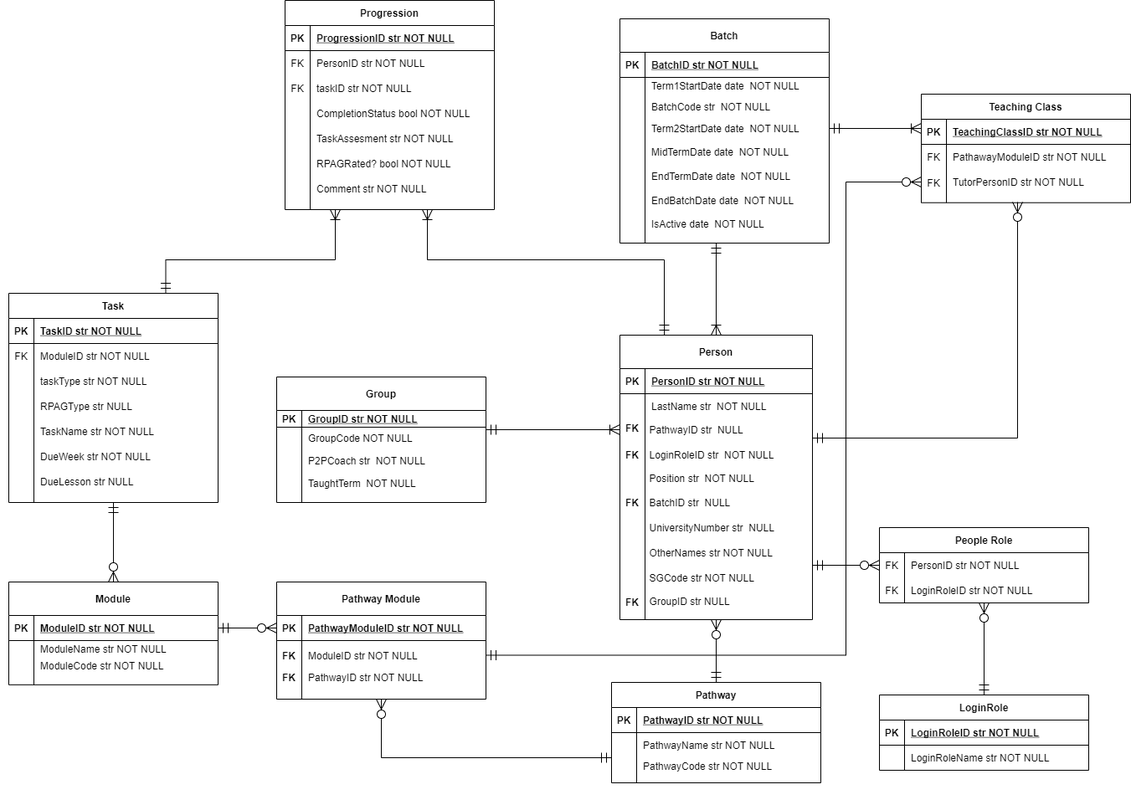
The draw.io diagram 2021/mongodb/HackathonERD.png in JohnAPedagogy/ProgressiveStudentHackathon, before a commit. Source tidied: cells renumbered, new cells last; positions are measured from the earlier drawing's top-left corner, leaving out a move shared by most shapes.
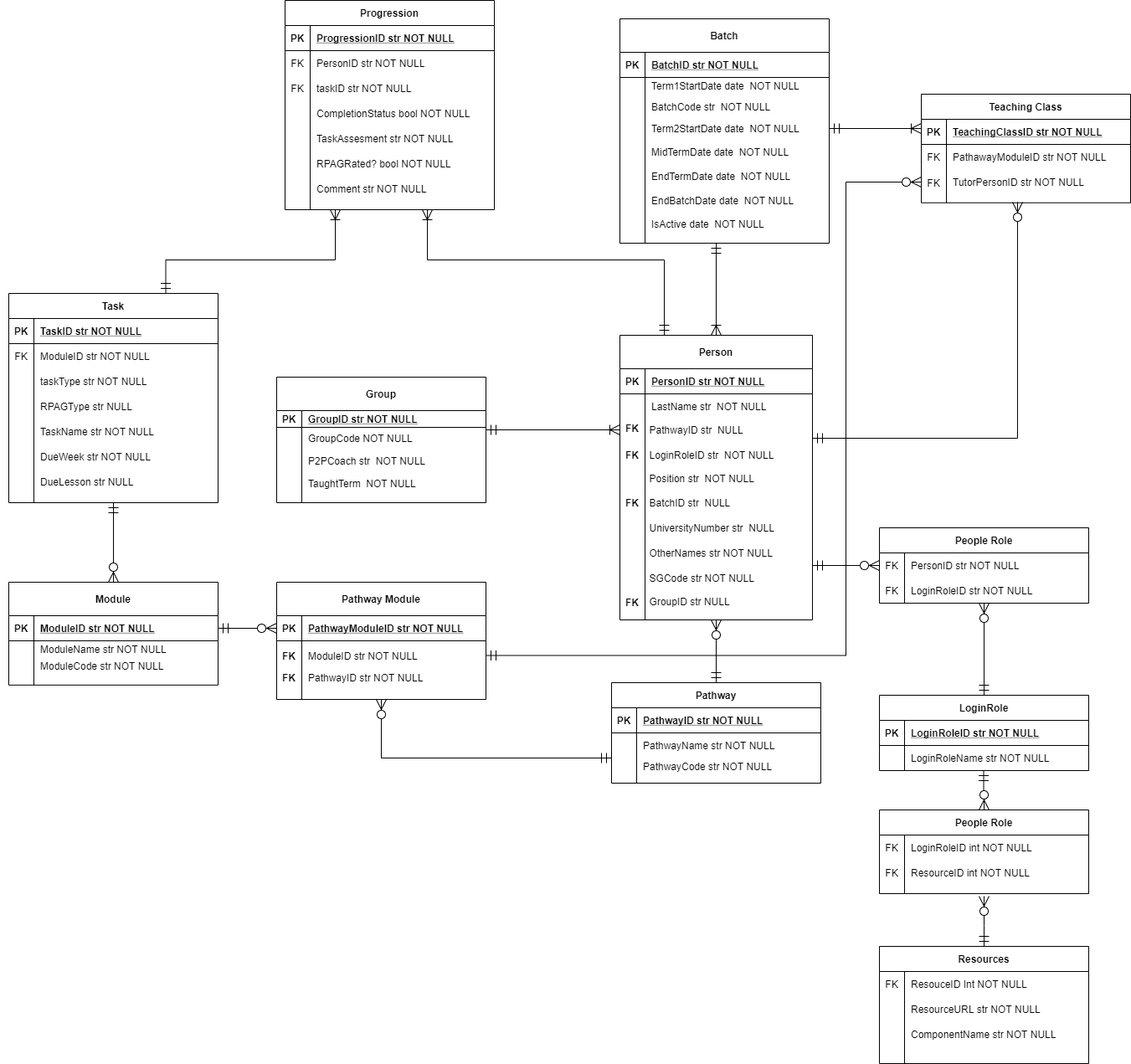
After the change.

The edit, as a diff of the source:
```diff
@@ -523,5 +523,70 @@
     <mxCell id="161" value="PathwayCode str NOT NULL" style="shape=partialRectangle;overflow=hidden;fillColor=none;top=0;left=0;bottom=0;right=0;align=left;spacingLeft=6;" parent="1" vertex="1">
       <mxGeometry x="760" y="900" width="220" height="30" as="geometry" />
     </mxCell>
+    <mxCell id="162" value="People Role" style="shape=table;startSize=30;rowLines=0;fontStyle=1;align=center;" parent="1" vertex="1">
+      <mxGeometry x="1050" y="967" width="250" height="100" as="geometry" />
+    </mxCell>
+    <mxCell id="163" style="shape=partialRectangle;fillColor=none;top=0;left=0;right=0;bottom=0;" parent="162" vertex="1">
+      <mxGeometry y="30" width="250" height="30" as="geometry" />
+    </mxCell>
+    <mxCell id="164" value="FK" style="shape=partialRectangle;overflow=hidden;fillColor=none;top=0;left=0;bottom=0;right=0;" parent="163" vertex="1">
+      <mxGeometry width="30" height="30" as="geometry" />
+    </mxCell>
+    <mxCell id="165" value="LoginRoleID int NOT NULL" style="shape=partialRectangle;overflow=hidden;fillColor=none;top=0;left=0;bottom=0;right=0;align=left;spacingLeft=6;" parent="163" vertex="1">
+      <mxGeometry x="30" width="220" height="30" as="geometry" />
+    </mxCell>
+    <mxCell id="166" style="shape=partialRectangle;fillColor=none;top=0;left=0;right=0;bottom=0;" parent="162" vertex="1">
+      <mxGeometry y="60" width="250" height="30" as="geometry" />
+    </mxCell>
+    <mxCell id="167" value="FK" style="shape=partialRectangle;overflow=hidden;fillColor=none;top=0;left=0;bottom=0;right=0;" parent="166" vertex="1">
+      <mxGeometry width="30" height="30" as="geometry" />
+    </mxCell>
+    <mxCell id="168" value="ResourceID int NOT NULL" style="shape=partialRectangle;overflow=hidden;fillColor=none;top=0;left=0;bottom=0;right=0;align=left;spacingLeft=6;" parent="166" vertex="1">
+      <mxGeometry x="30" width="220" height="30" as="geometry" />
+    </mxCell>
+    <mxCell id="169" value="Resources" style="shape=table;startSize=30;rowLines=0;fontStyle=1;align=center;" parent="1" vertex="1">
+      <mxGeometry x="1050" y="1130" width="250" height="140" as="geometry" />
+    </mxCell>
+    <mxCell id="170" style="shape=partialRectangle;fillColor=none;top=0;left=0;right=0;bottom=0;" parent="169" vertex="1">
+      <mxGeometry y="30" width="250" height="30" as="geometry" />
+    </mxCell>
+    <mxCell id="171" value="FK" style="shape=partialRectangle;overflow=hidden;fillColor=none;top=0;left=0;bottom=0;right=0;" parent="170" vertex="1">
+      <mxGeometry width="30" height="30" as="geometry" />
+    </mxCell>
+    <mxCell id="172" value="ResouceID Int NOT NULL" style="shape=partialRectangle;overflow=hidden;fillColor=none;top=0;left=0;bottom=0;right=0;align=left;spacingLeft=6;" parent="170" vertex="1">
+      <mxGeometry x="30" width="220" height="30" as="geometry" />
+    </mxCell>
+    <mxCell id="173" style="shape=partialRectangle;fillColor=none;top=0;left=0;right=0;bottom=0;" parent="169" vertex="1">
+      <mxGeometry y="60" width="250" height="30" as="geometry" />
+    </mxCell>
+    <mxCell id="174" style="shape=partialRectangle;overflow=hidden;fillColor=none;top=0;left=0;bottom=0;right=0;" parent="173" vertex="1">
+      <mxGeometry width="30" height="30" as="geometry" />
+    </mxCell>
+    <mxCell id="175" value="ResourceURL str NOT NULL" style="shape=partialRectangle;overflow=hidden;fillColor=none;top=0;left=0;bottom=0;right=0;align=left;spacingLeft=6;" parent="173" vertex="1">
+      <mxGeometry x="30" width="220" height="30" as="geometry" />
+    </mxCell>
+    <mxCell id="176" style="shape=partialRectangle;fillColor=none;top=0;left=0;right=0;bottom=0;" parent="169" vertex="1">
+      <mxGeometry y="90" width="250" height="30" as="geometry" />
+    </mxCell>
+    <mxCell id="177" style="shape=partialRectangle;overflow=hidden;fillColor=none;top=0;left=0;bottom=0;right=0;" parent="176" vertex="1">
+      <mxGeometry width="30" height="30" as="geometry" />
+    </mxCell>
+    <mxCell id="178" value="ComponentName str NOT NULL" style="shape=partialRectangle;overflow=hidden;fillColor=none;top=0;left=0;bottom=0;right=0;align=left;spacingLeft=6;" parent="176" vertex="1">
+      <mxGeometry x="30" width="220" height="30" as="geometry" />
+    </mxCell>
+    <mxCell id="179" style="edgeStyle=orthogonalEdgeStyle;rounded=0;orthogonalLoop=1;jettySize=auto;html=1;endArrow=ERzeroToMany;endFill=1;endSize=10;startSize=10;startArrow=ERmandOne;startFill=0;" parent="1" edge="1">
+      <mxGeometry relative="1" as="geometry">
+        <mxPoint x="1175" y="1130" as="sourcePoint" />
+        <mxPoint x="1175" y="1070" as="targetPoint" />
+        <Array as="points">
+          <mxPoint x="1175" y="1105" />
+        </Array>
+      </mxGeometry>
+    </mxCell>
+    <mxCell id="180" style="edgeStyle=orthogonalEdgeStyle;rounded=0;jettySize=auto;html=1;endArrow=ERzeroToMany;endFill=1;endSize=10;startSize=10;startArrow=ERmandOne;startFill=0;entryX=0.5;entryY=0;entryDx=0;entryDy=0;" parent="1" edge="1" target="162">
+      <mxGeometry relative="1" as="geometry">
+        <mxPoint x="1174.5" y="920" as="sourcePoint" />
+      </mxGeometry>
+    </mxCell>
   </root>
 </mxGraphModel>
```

- - - -

Work request: Pull every line containing the string "rowLines" out of the data above and copy it.

Answer:
+    <mxCell id="162" value="People Role" style="shape=table;startSize=30;rowLines=0;fontStyle=1;align=center;" parent="1" vertex="1">
+    <mxCell id="169" value="Resources" style="shape=table;startSize=30;rowLines=0;fontStyle=1;align=center;" parent="1" vertex="1">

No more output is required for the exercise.